> **PROBLEM DETAILS**: Find the number of lines below in which the word "veidi" occurs. Write only that number.

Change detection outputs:
┄┄┄┄┄┄

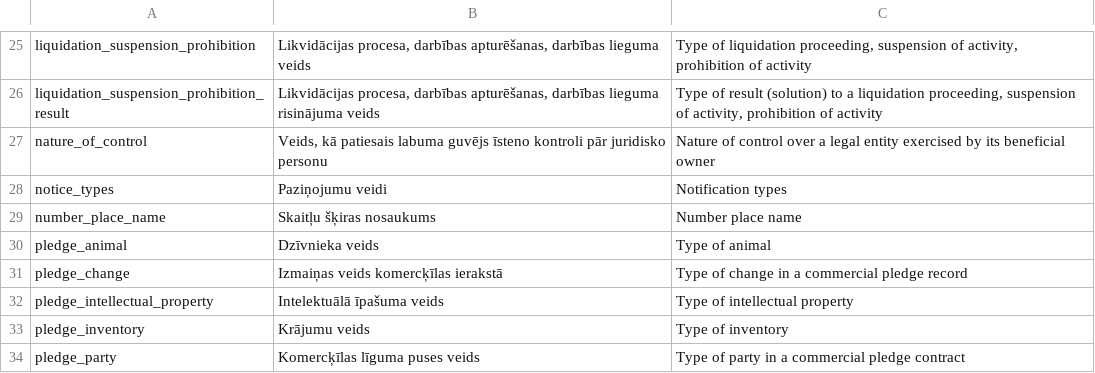
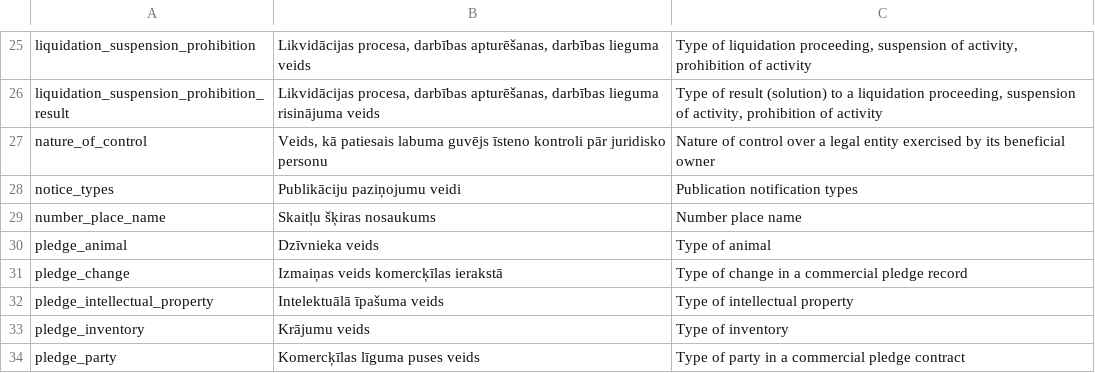
Before and after one commit to enterprise-register-lv/api-enumerations, a TSV file: enumeration_types.tsv, drawn as a sheet; only a part is shown, gaps mark what is left out.

Commit message:
Add files via upload

```diff
--- a/enumeration_types.tsv
+++ b/enumeration_types.tsv
@@ -27,3 +27,3 @@ liquidation_suspension_prohibition_result	Likvidācijas procesa, darbības aptur
 nature_of_control	Veids, kā patiesais labuma guvējs īsteno kontroli pār juridisko personu	Nature of control over a legal entity exercised by its beneficial owner
-notice_types	Paziņojumu veidi	Notification types
+notice_types	Publikāciju paziņojumu veidi	Publication notification types
 number_place_name	Skaitļu šķiras nosaukums	Number place name
```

┄┄┄┄┄┄

> **RESULT**: 2